Race organiser Hervé Favre, Co-Chief Executive Officer of OC Sport, the Anglo-French event creation and management company which owns and runs the four-yearly race, said this is going to be a very special year.
“We are delighted to see such an incredible turn-out across the six classes to mark the anniversary,” said Favre. “This is the eleventh race in Route du Rhum history and the sheer size of the fleet in monohulls and multihulls will make for a unique spectacle both at the start and for fans to follow online.
“The course has become a classic of its kind and we expect – if the weather co-operates – that the outright record held by French sailor Loïck Peyron of seven days and 15 hours may well come under threat,” added Favre.
The race often begins with rough conditions in the English Channel and as the fleet crosses the northern fringes of the Bay of Biscay where many competitors have experienced boat-breaking seas in the past. Then, as the skippers head further west, they come under the influence of the northeast trade winds that can offer a fast downwind passage to the Caribbean.
The majority of the sailors entered this year are from France but there is a sizeable contingent from elsewhere including skippers from Britain, Belgium, Germany, Switzerland, Japan, Finland, Sweden, Italy, South Africa and the United States.
Undoubtedly much attention will focus on the Ultime category – an astonishing collection of fully flying trimarans that can travel more than 850 miles in a day. The line-up of six skippers in this division reads like a who’s who of the greatest solo sailors racing today.
The favourite will be the golden boy of French sailing Francois Gabart, fresh from his 42-day solo round-the-world record in 2017. Gabart won the Route du Rhum – Destination Guadeloupe in 2014 on an IMOCA monohull.
“I have a very strong memory of my only participation in 2014, including the arrival in Guadeloupe,” said Gabart. “It was just magic: first an olfactory memory with all the smells of the earth arriving early in the morning; then the victory that I really went looking for despite the loss of my spinnaker – I was exhausted.”
Among the favourites in the 22-strong IMOCA fleet will be Britain’s Alex Thomson on Hugo Boss who finished in second place in the last Vendée Globe race and is currently awaiting delivery of a new boat for the next Vendée in two years’ time.

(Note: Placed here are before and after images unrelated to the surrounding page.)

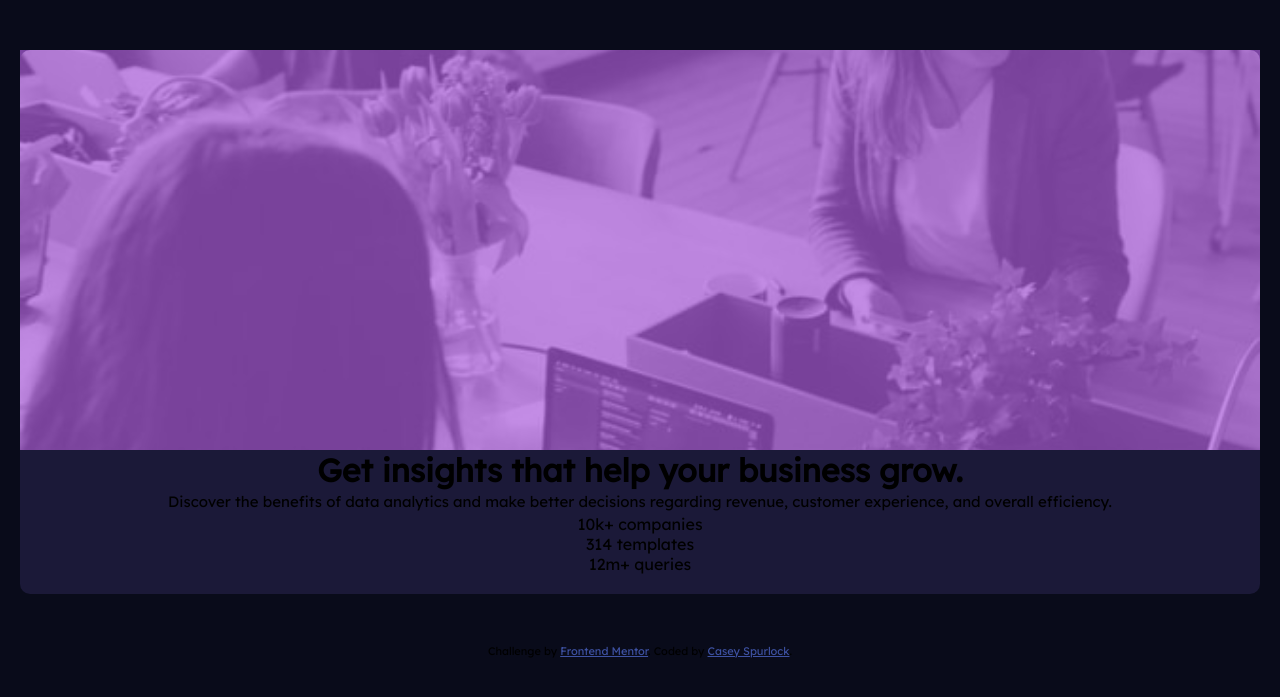
Repository: CaseySpurlock/stats-prewiew-component
Page: index.html
These files come from the project's save history. The page is drawn as it stood at one moment and after the next save; the edit follows.
The browser window is 1280 px wide. The pictures show the whole page.

Above is the page before, as saved 2021-06-22 01:17:51.

### index.html
<!DOCTYPE html>
<html lang="en">
<head>
  <meta charset="UTF-8">
  <meta name="viewport" content="width=device-width, initial-scale=1.0"> <!-- displays site properly based on user's device -->

  <link rel="icon" type="image/png" sizes="32x32" href="./images/favicon-32x32.png">

  <title>Frontend Mentor | Stats preview card component</title>

  <link rel="stylesheet" href="styles.css">
  <link rel="preconnect" href="https://fonts.googleapis.com">
  <link rel="preconnect" href="https://fonts.gstatic.com" crossorigin>
  <link href="https://fonts.googleapis.com/css2?family=Inter:wght@400;700&family=Lexend+Deca&display=swap" rel="stylesheet">

</head>

<body>

  <div class="container">
    <div class="card picture">
      <div class="overlay"></div>
    </div>
      <div class="card">
        <h1>Get insights that help your business grow.</h1>
      <p>Discover the benefits of data analytics and make better decisions regarding revenue, customer
        experience, and overall efficiency.</p>
        <ul>
          <li>10k+ companies</li>
          <li>314 templates</li>
          <li>12m+ queries</li>
        </ul>
      </div>
      </div>








  <div class="attribution">
    Challenge by <a href="https://www.frontendmentor.io?ref=challenge" target="_blank">Frontend Mentor</a>.
    Coded by <a href="#">Casey Spurlock</a>.
  </div>
</body>
</html>

### styles.css
:root {
    --Very-dark-blue: hsl(233, 47%, 7%);
    --Dark-desaturated-blue: hsl(244, 38%, 16%);
    --Soft-violet: hsl(277, 64%, 61%);
    --White: hsl(0, 0%, 100%);
    --Slightly-transparent -white: hsla(0, 0%, 100%, 0.75);
    --Slightly-transparent-white: hsla(0, 0%, 100%, 0.6);
}

* {
    margin: 0;
    padding: 0;
    box-sizing: border-box;
}

img {
    max-width: 100%;
}

ul {
    list-style-type: none;
}

body {
    font-family: "lexend deca", sans-serif;
    background-color: var(--Very-dark-blue);
}

p {
    font-size: 15px;
    line-height: 1.6;
}

.container {
    background-color: var(--Dark-desaturated-blue);
    margin: 50px 20px;
    padding: 0 0 20px;
    border-radius: 10px;
    text-align: center;
}

.container .picture  {
    background: url(./images/image-header-mobile.jpg)
    no-repeat center/cover;
    height: 400px;
    border-radius: 10px 10px 0 0;
}

.container .picture .overlay {
    background-color: hsla(277, 64%, 61%, .7);
    height: 400px;
}

.container .picture {
    border-radius: 10px 10px 0 0;
}


.attribution {
    font-size: 11px;
    text-align: center;
}
.attribution a {
    color: hsl(228, 45%, 44%);
}

After the next save:
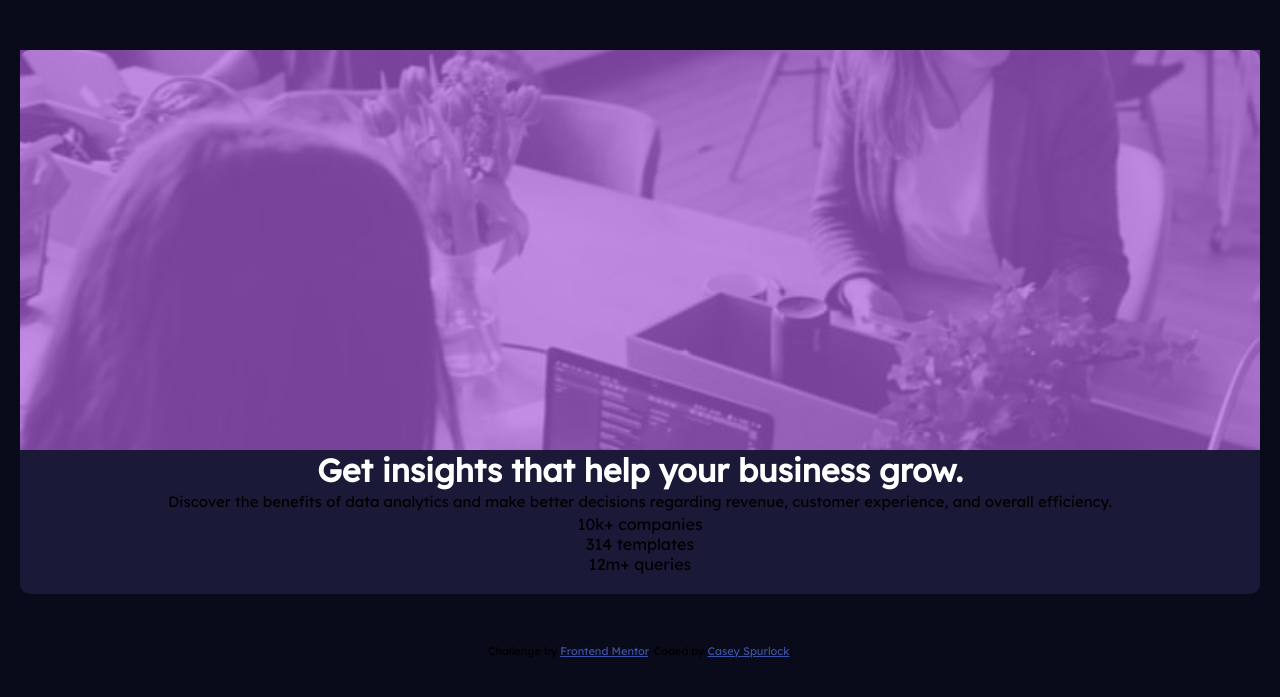
Saved 53 s later.
--- a/styles.css
+++ b/styles.css
@@ -55,6 +55,9 @@
     border-radius: 10px 10px 0 0;
 }
 
+.container .card h1 {
+    color: var(--White);
+}
 
 .attribution {
     font-size: 11px;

Thomson has never competed in the Route du Rhum-Destination Guadeloupe and he will be looking to try to repeat the feat of fellow countrywoman, Dame Ellen MacArthur, who won the race in the IMOCA fleet in 2002.

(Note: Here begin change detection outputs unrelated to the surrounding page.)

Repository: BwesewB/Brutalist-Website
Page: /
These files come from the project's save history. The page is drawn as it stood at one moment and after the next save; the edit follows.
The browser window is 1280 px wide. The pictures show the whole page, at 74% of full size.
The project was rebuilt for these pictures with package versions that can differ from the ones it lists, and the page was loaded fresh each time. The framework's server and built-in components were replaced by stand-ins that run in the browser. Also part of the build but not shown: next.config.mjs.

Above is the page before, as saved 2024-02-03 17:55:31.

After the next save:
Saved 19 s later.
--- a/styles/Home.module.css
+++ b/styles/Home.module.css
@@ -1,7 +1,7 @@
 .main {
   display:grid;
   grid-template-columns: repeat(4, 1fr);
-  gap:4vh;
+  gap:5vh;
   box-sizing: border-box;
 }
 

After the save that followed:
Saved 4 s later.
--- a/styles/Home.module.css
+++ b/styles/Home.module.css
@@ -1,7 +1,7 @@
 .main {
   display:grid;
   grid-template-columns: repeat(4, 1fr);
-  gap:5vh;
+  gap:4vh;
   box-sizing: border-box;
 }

“Up until now it’s always been complicated to do the Route du Rhum, which didn’t fit into our programme. This year, there’s a space in our schedule and it’s time for me to compete in it,” said Thomson.
Among his rivals for glory will be the French skipper Jérémie Beyou who has just won the Volvo Ocean Race as part of the crew of Dongfeng Race Team. Beyou will be trying out the very latest foiling IMOCA design – his new boat named Charal – and his performance in the Route du Rhum – Destination Guadeloupe will be watched carefully as a form guide for the Vendée Globe.
“The aim is to discover what the boat can do, but not in delivery mode,” said Beyou. “I need numbers, to see what she’s made of and to compare my performance with the others. As such, the idea is to put her through her paces.”
In the Class40 monohull division there will be stiff competition in a massive 53-boat fleet with the French sailors Maxim Sorel and Nicolas Troussel likely to start among the favourites. Giving them a run for their money will be two British skippers in this super-competitive fleet Phil Sharp, Sam Goodchild.
The race village at St Malo opens on October 24th with the race starting on November 4th.